bad lawyerDear Liza:  My grandmother passed in May 2012 and left my mother and I as equal beneficiaries of her estate.  The lawyer that we’ve been working with hasn’t been responsive to our questions or concerns.   After eight months of working with him, it seems that not much has happened. My mother and I don’t feel that he is giving our case an appropriate amount of attention. Should we fire him? Probably. Certainly if you’re not happy with the care with which you have been treated you should at least have a candid discussion with your attorney about it. If you can’t come to a reasonable resolution of the issues, you absolutely have the right to seek other counsel.  Your attorney is, after all, your attorney–and owes you a duty of loyatly and a duty to communicate adequately and keep you updated on the progress of the trust administration. If you do seek other counsel, you have the right to your client file as well. Good luck.

Right of Survivorship

houseDear Liza: I have been wondering if my husband dies, do I have to be on the deed to our house to have right of survivorship?  We have been married 5 yrs., his name only is on the deed, he has no ex-wife or children.  Yes, if you want to inherit that house without a probate proceeding,  you do need to be on that deed in a way that provides you with right of survivorship–which means that upon your husband’s death, you are the sole owner by operation of law alone.  Property owned in this way passes to the surviving owner without any probate requirement.   Any two people can own property with right of survivorship as Joint Tenants.  But married couples have special ways of owning property together. In Alaska, Arizona, California, Nevada, Texas, and Wisconsin, they can own property as Community Property with Right of Survivorship–which combines right of survivorship with a special tax advantage available to surviving spouses who own community property. In many other states, married couples can own property in Tenancy by the Entirety, which combines right of survivorship with certain creditor protections.  Without such a form of property ownership, you would inherit the property as your husband’s surviving heir (if he has no kids), but that will require a probate proceeding, which will cost you both time and money.

Where the Gift Tax falls
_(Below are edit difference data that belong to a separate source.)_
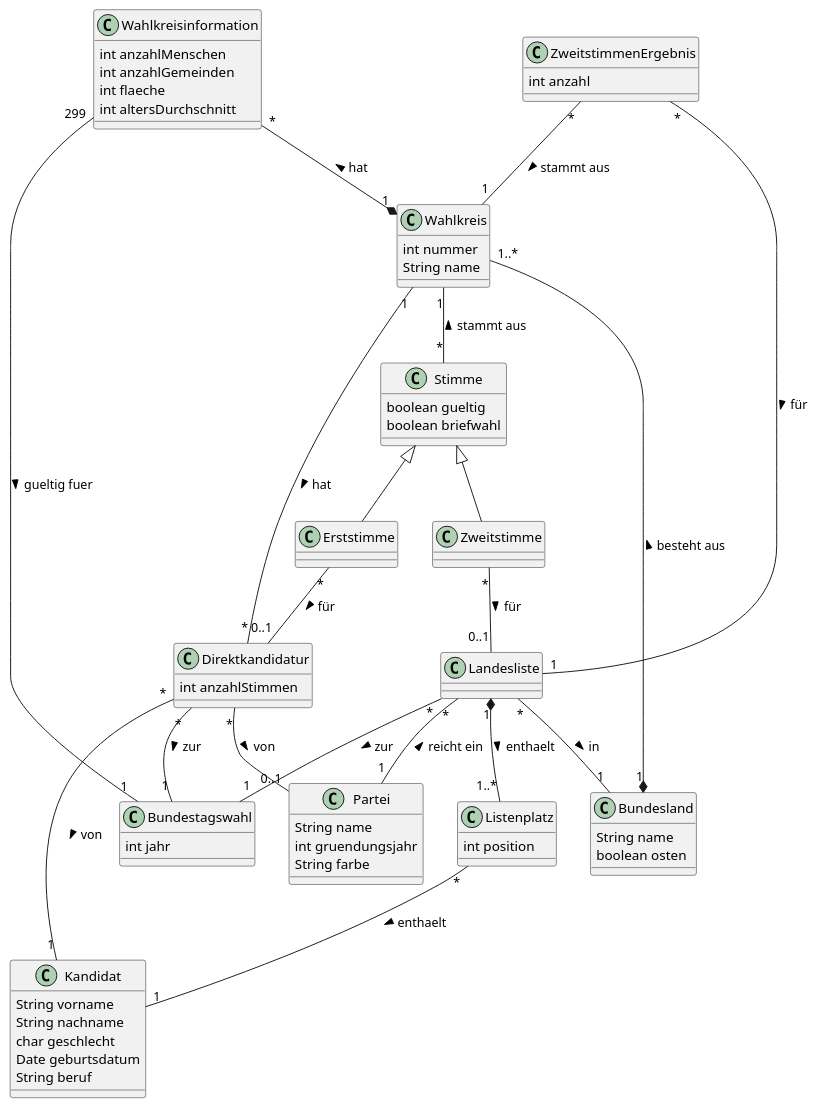
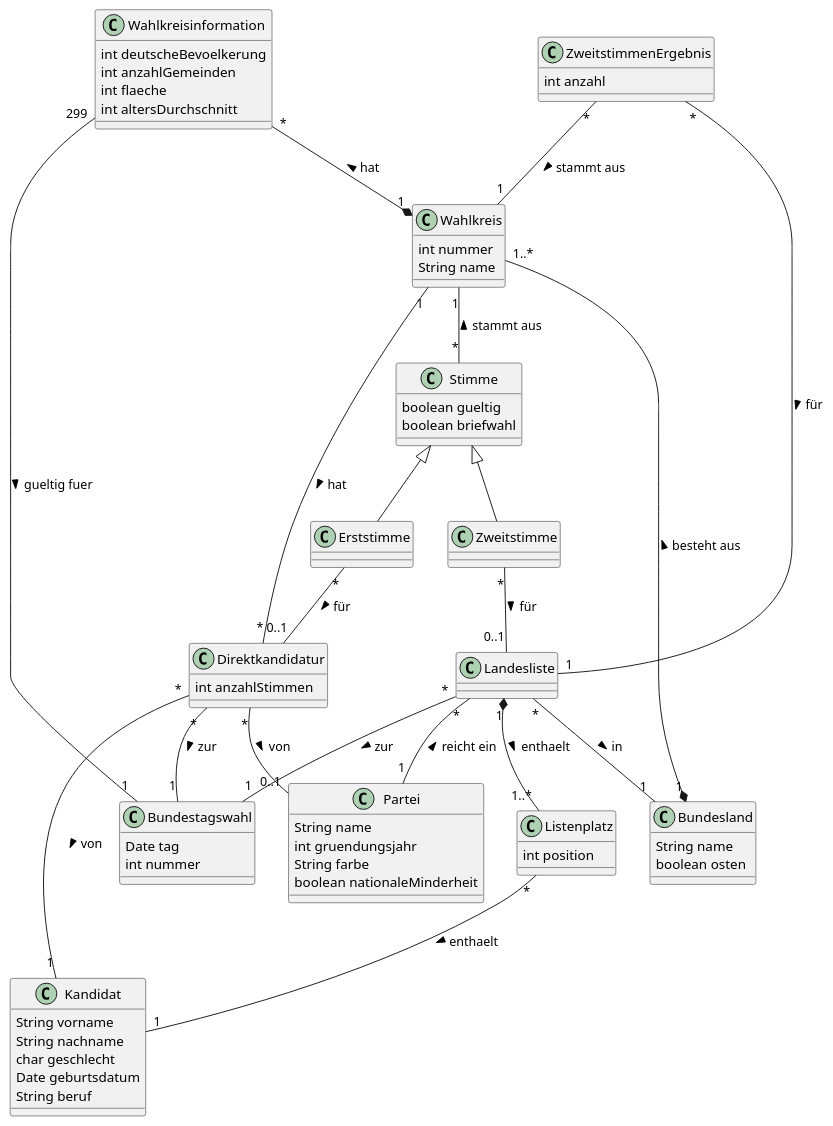
One commit to Toemmsche/database-systems-project-mirror changed the diagram in Blatt1/Aufgabe3.puml. Above: the diagram before and after it, drawn with PlantUML. The commit also changed 1 other file, not shown here.

```diff
--- a/Blatt1/Aufgabe3.puml
+++ b/Blatt1/Aufgabe3.puml
@@ -1,84 +1,86 @@
 @startuml
 class Kandidat {
     String vorname
     String nachname
     char geschlecht
     Date geburtsdatum
     String beruf
 }
 
 class Bundesland {
     String name
     boolean osten
 }
 
 class Partei {
     String name
     int gruendungsjahr
     String farbe
+    boolean nationaleMinderheit
 }
 
 class Bundestagswahl{
-   int jahr
+   Date tag
+   int nummer
 }
 
 class Wahlkreisinformation {
-    int anzahlMenschen
+    int deutscheBevoelkerung
     int anzahlGemeinden
     int flaeche
     int altersDurchschnitt
 }
 
 class Landesliste {
 }
 
 class Listenplatz {
     int position
 }
 
 class Wahlkreis {
     int nummer
     String name
 }
 
 class ZweitstimmenErgebnis {
     int anzahl
 }
 class Stimme {
     boolean gueltig
     boolean briefwahl
 }
 
 class Zweitstimme extends Stimme {
 }
 
 class Erststimme extends Stimme {
 }
 
 class Direktkandidatur {
     int anzahlStimmen
 }
 
 Landesliste "*" -- "1" Bundesland : in >
 Landesliste "*" -- "1" Partei : < reicht ein
 Landesliste "*" -- "1" Bundestagswahl: zur >
 
 Landesliste "1" *-- "1..*" Listenplatz : enthaelt >
 Listenplatz "*" -- "1" Kandidat : enthaelt >
 
 Wahlkreis "1..*" --* "1" Bundesland : besteht aus <
 
 Wahlkreisinformation "*" --* "1" Wahlkreis : < hat
 Wahlkreisinformation "299" -- "1" Bundestagswahl: gueltig fuer >
 
 Direktkandidatur "*" -- "1" Kandidat : von >
 Direktkandidatur "*" -- "1" Wahlkreis : < hat
 Direktkandidatur "*" -- "0..1" Partei : von >
 Direktkandidatur "*" -- "1" Bundestagswahl: zur >
 
 Erststimme "*" -- "0..1" Direktkandidatur : für >
 Zweitstimme "*" -- "0..1" Landesliste : für >
 Stimme "*" -up- "1" Wahlkreis : stammt aus >
 ZweitstimmenErgebnis "*" -- "1" Wahlkreis : stammt aus >
 ZweitstimmenErgebnis "*" -- "1" Landesliste : für >
 @enduml
```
Dear Liza: Currently, I own 1/3 of a condominium. My mom owns 1/3 and and brother owns 1/3.  My mom and brother (both alive) want to change the title to just my name.  Do my mom and brother have to pay gift tax or do I have to pay gift tax?   I read on IRS.gov that $5 million free of gift tax during my lifetime is only for estate tax and 13,000 is gift tax each year. Don’t you have to be dead to receive estate tax? So many good questions here.  I will answer, with this caveat: if Congress makes a deal with the President, some of what I have to say may change. As of RIGHT NOW (December 30th, 2012), the donor of the gift (your mother and your brother) are liable for any gift tax due on the transaction, not the donee (that’s you). But, unless that’s one pricey condo, they’re not likely to actually owe any gift tax at all.
Until tomorrow, each person is allowed to give up to $5.12 million, free of gift tax.  This ‘magic  number’ currently applies to all lifetime gifts, or gifts made at death. That number is scheduled to go down to $1 million on January 1, 2013–but still, what that means is your mother and brother would have to file a gift tax return by April of the year following the gift and report the value of the gift (this will require an appraisal to document that value).  If the value of the gift is less than the available magic number, no tax is actually due (but they’ll have used up some of their lifetime ability to give free of gift or estate tax).
That $13,000 gift is called an ‘annual exclusion gift’ and it can be made entirely free of tax, each year, and as long as no gift to any individual exceeds the annual exclusion, no gifts need to be reported at all. The annual exclusion is scheduled to increase to $14,000 in 2013.
I can’t tell from your question where you live. But in California, where I practice, the gift you describe will also result in a partial reassessment of your property taxes,  so please make sure that you also understand the property tax issues raised by the gift you contemplate.